RECORDED DATA:

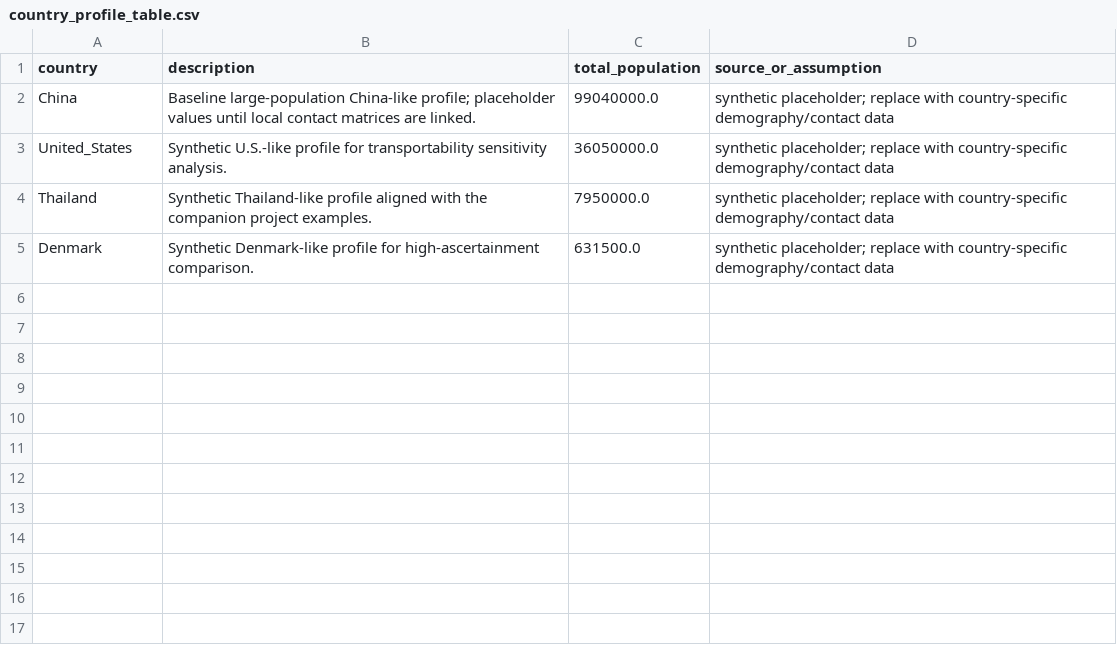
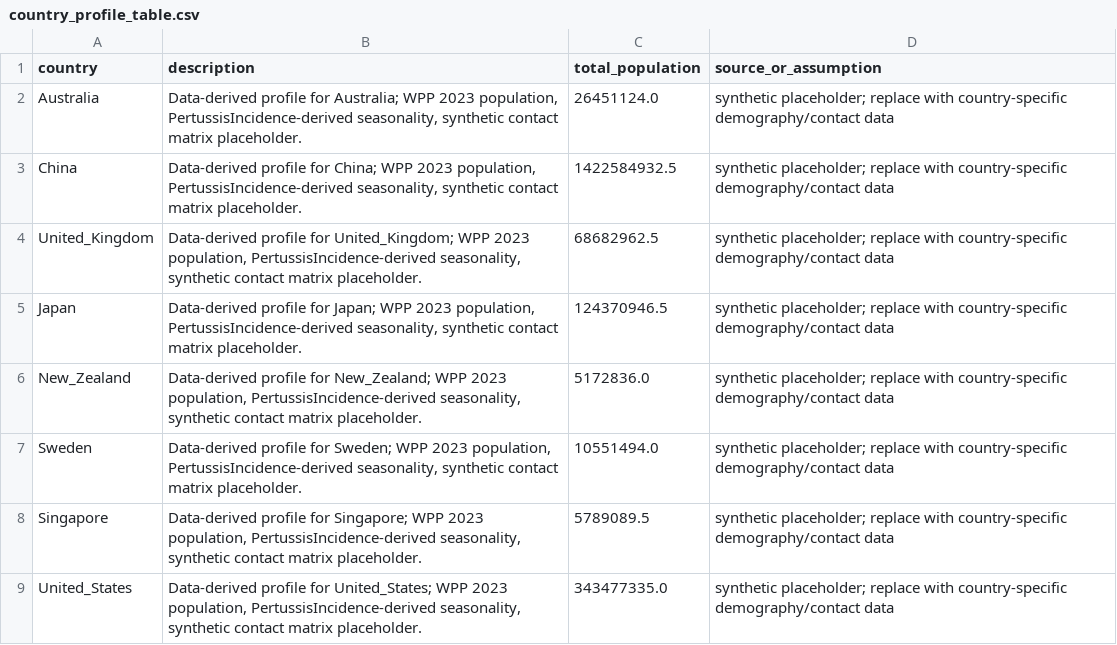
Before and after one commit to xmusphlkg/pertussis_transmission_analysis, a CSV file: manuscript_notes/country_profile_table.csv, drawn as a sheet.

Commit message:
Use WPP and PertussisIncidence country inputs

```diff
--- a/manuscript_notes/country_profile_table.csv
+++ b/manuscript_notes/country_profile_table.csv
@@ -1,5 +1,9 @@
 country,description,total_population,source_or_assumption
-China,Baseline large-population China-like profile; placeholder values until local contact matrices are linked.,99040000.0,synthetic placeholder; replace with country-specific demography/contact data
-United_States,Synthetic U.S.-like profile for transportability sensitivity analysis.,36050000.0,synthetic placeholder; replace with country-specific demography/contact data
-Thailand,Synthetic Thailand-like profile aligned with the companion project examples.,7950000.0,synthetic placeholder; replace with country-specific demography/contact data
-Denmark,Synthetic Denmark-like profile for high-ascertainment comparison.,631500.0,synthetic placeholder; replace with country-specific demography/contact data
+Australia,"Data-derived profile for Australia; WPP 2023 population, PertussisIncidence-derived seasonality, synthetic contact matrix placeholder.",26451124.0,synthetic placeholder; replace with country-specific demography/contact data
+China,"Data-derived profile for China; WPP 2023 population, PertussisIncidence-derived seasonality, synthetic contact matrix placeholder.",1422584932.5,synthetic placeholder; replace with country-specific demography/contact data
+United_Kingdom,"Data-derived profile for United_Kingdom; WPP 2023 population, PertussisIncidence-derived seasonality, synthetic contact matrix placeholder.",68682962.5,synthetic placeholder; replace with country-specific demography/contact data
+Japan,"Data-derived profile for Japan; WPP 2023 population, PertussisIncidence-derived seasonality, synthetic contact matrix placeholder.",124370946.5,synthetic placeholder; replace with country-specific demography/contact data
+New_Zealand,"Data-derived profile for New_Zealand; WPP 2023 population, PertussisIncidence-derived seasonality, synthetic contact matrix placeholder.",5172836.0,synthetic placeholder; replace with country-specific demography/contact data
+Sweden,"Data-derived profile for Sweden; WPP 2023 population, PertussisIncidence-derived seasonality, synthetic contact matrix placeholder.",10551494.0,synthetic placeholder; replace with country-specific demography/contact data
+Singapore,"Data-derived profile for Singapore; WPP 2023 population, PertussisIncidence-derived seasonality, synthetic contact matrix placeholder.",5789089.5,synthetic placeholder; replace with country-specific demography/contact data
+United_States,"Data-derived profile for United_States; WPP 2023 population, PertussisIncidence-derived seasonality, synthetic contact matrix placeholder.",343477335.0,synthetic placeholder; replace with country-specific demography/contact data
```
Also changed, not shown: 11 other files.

---

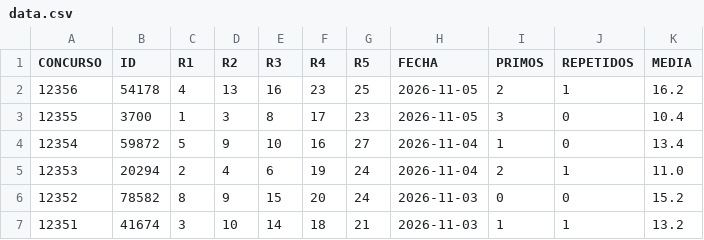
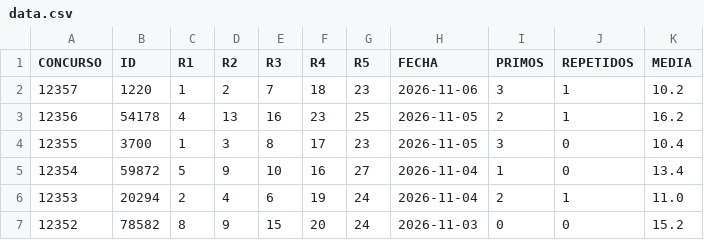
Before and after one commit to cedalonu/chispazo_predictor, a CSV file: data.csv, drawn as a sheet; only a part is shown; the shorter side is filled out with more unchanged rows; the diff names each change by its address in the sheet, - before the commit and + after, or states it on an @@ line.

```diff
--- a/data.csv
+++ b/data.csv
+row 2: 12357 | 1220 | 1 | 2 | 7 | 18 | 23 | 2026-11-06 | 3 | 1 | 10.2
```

EXERCISE: Check every line above for the string "PertussisIncidence", and copy the ones that have it.

WRITTEN SOLUTION:
Use WPP and PertussisIncidence country inputs
+Australia,"Data-derived profile for Australia; WPP 2023 population, PertussisIncidence-derived seasonality, synthetic contact matrix placeholder.",26451124.0,synthetic placeholder; replace with country-specific demography/contact data
+China,"Data-derived profile for China; WPP 2023 population, PertussisIncidence-derived seasonality, synthetic contact matrix placeholder.",1422584932.5,synthetic placeholder; replace with country-specific demography/contact data
+United_Kingdom,"Data-derived profile for United_Kingdom; WPP 2023 population, PertussisIncidence-derived seasonality, synthetic contact matrix placeholder.",68682962.5,synthetic placeholder; replace with country-specific demography/contact data
+Japan,"Data-derived profile for Japan; WPP 2023 population, PertussisIncidence-derived seasonality, synthetic contact matrix placeholder.",124370946.5,synthetic placeholder; replace with country-specific demography/contact data
+New_Zealand,"Data-derived profile for New_Zealand; WPP 2023 population, PertussisIncidence-derived seasonality, synthetic contact matrix placeholder.",5172836.0,synthetic placeholder; replace with country-specific demography/contact data
+Sweden,"Data-derived profile for Sweden; WPP 2023 population, PertussisIncidence-derived seasonality, synthetic contact matrix placeholder.",10551494.0,synthetic placeholder; replace with country-specific demography/contact data
+Singapore,"Data-derived profile for Singapore; WPP 2023 population, PertussisIncidence-derived seasonality, synthetic contact matrix placeholder.",5789089.5,synthetic placeholder; replace with country-specific demography/contact data
+United_States,"Data-derived profile for United_States; WPP 2023 population, PertussisIncidence-derived seasonality, synthetic contact matrix placeholder.",343477335.0,synthetic placeholder; replace with country-specific demography/contact data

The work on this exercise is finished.